The hostile grabbing of mining claims belonging to women remains prevalent in the small scale mining sector as gender based violence also continues to be perpetrated towards women across the whole mining value chain.

Women have been failing to break into the lucrative mining sector, with figures showing that they constitute just a paltry five percent of small-scale miner

Women Affairs, Community, Small and Medium Enterprises Development Minister Sithembiso Nyoni told the Women in Mining Conference at the Mining Entra in Bulawayo that the issue of victimisation has remained prevalent and coming up with consortiums and cooperatives will go a long way in enhancing women’s capacity in a male dominated society.

“Women should come up with consortiums and corporatives in mining to curb issues of victimisation within the male dominated mining sector. Gender based violence has also been a troublesome challenge with the mining sector where cases of women losing their claims on gender basis has been prevalent,” said Nyoni

Women comprise 11-15 percent of the estimated 50 000 small scale miners in the country. A 2017 report entitled Women’s Economic Empowerment in SSB – Recommendations for the Mining Sector, reveals that though the mining sector remains a key driver to economic growth and transformation in SubSaharan Africa, rarely has it delivered benefits in reducing poverty and improving livelihoods for the majority of the population.

Mining in Zimbabwe has been largely a men’s affair, but women are slowly making inroads in the sector.
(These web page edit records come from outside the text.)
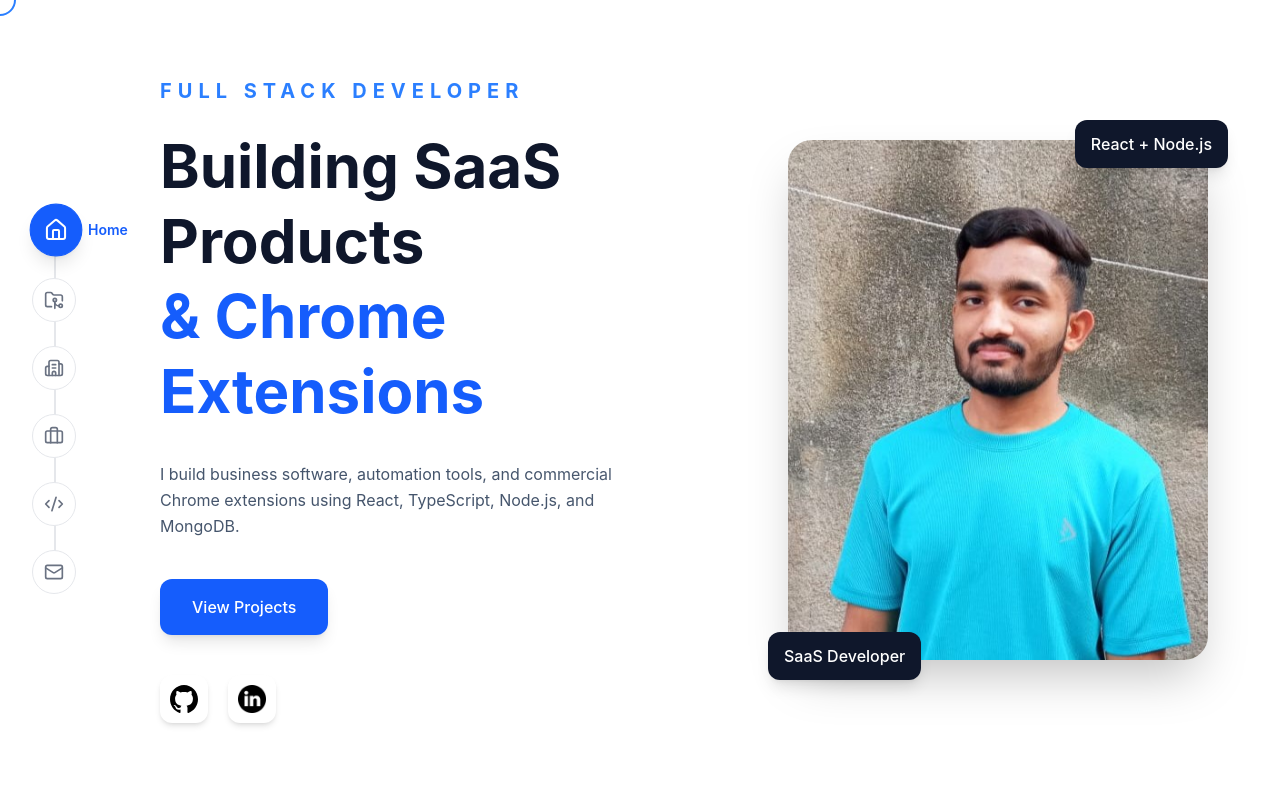
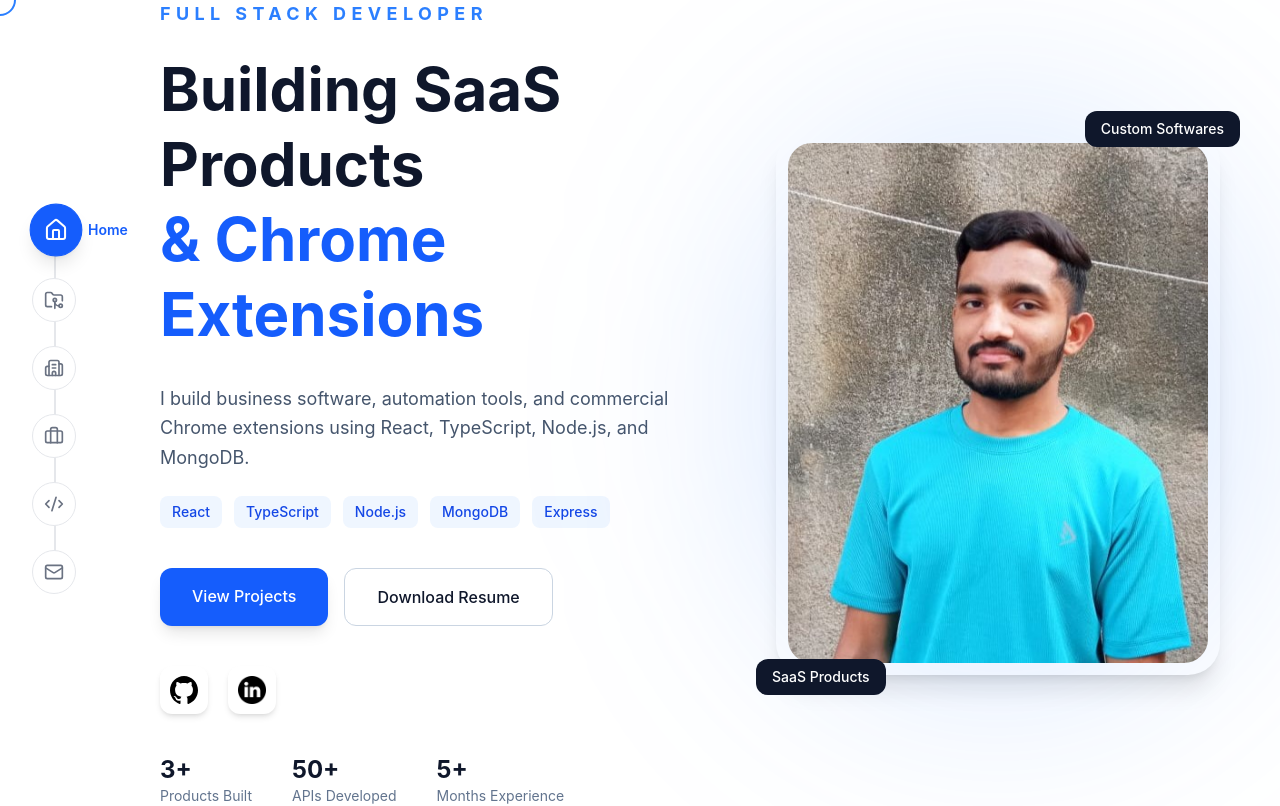
Before and after one commit to Kevalg-Solanki/Portfolio, a React (Vite) app: page / in a window 1280 px wide. Shown: the top 806 px of the page. Built offline with nearby package versions, Linux system fonts and the light colour scheme.

Commit message:
refactor: refactor hero page & add download resume option

```diff
--- a/src/components/Hero.tsx
+++ b/src/components/Hero.tsx
@@ -1,3 +1,4 @@
+
 //EXTERNAL MODULES
 import { motion } from "framer-motion";
 
@@ -20,7 +21,7 @@ export default function Hero() {
 						animate={{ opacity: 1, x: 0 }}
 						transition={{ duration: 0.7 }}
 					>
-						<p className="text-blue-500 uppercase tracking-[0.3em] text-xl md:text-xl font-bold">
+						<p className="text-blue-500 uppercase tracking-[0.3em] text-lg font-bold">
 							FULL STACK DEVELOPER
 						</p>
 
@@ -46,7 +47,7 @@ export default function Hero() {
 							className="
 								mt-8
 								text-slate-600
-								text-base
+								text-lg
 								max-w-2xl
 								leading-relaxed
 							"
@@ -57,6 +58,33 @@ export default function Hero() {
 							TypeScript, Node.js, and MongoDB.
 						</p>
 
+						{/* TECH STACK */}
+						<div className="flex flex-wrap gap-3 mt-6">
+							{[
+								"React",
+								"TypeScript",
+								"Node.js",
+								"MongoDB",
+								"Express",
+							].map((tech) => (
+								<span
+									key={tech}
+									className="
+										px-3
+										py-1.5
+										bg-blue-50
+										text-blue-700
+										rounded-lg
+										text-sm
+										font-medium
+									"
+								>
+									{tech}
+								</span>
+							))}
+						</div>
+
+						{/* BUTTONS */}
 						<div className="flex flex-wrap gap-4 mt-10">
 							<a
 								href="#projects"
@@ -75,16 +103,36 @@ export default function Hero() {
 							>
 								View Projects
 							</a>
+
+							<a
+								href="/resume.pdf"
+								target="_blank"
+								className="
+									border
+									border-slate-300
+									hover:border-blue-600
+									hover:text-blue-600
+									transition-all
+									duration-300
+									px-8
+									py-4
+									rounded-xl
+									font-medium
+									text-slate-900
+								"
+							>
+								Download Resume
+							</a>
 						</div>
 
+						{/* SOCIALS */}
 						<div className="flex gap-5 mt-10">
 							<a
 								href="https://github.com/Kevalg-Solanki"
 								target="_blank"
 								rel="noreferrer"
 								className="
-									w-12
-									h-12
+									w-12 h-12
 									bg-white
 									rounded-xl
 									shadow-md
@@ -107,8 +155,7 @@ export default function Hero() {
 								target="_blank"
 								rel="noreferrer"
 								className="
-									w-12
-									h-12
+									w-12 h-12
 									bg-white
 									rounded-xl
 									shadow-md
@@ -126,6 +173,36 @@ export default function Hero() {
 								/>
 							</a>
 						</div>
+
+						{/* STATS */}
+						<div className="flex gap-10 mt-10">
+							<div>
+								<h3 className="text-2xl font-bold text-slate-900">
+									3+
+								</h3>
+								<p className="text-slate-500 text-sm">
+									Products Built
+								</p>
+							</div>
+
+							<div>
+								<h3 className="text-2xl font-bold text-slate-900">
+									50+
+								</h3>
+								<p className="text-slate-500 text-sm">
+									APIs Developed
+								</p>
+							</div>
+
+							<div>
+								<h3 className="text-2xl font-bold text-slate-900">
+									5+
+								</h3>
+								<p className="text-slate-500 text-sm">
+									Months Experience
+								</p>
+							</div>
+						</div>
 					</motion.div>
 
 					{/* RIGHT */}
@@ -135,8 +212,7 @@ export default function Hero() {
 						transition={{ duration: 0.7 }}
 						className="flex justify-center"
 					>
-						<div className="relative">
-							{/* Glow */}
+						<div className="relative bg-white p-3 rounded-[32px] shadow-xl">
 							<div
 								className="
 									absolute
@@ -144,8 +220,6 @@ export default function Hero() {
 									bg-blue-500/20
 									blur-[120px]
 									rounded-full
-									bg-white
-									p-3
 								"
 							/>
 
@@ -160,44 +234,41 @@ export default function Hero() {
 									md:h-[520px]
 									object-cover
 									rounded-3xl
-									shadow-2xl
 								"
 							/>
 
-							{/* Badge 1 */}
 							<div
 								className="
 									absolute
 									-top-5
 									-right-5
 									bg-slate-900
-									shadow-lg
 									px-4
-									py-3
+									py-2
 									rounded-xl
+									text-white
+									text-sm
 									font-medium
-									text-white
 								"
 							>
-								React + Node.js
+								Custom Softwares
 							</div>
 
-							{/* Badge 2 */}
 							<div
 								className="
 									absolute
 									-bottom-5
 									-left-5
 									bg-slate-900
-									shadow-lg
 									px-4
-									py-3
+									py-2
 									rounded-xl
+									text-white
+									text-sm
 									font-medium
-									text-white
 								"
 							>
-								SaaS Developer
+								SaaS Products
 							</div>
 						</div>
 					</motion.div>
```
Also changed, not shown: 1 other file (tests, documents, lock files or other folders).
Despite the rudimentary methods still used in artisanal mining, women are now wielding picks and shovels alongside men as they scavenge for valuable minerals.

Nyoni said the issue of funding for women in mining has remained a challenge and the Ministry has to date funded 28 women mining projects across the country through the Women Development Fund.

“Access to funding has remained a challenge to most women involved in mining but the Ministry has been playing a major role in supporting women mining operations where to date we have supported 28 mining operations.

Zimbabwe Miners Federation president Henrietta Rushwaya told Business Times that the issue of victimisation of women miners along gender lines has not been as prevalent as one would want to think.

She said women miners need to stop grandstanding but rather take the initiative to take part in extensive mining.

Zimbabwe is still governed by the 1961 Mines and Mineral Act, which was enacted during the colonial era. Calls are now mounting to ensure the new mining statutes are more gender responsive.

In Africa, where most countries are endowed with rich mineral resources, women remain largely impoverished and their participation in the extractives sector is marginal. Though no countries have a fully gender-balanced approach, South Africa has been praised as a progressive example – and one Zimbabwe should examine as it creates its own comprehensive policy.

Mimosa Mining head of corporate affairs Elizabeth Nerwande said there was need to bridge the gender gap in mining and women must indeed rise and shine along the mining value chain.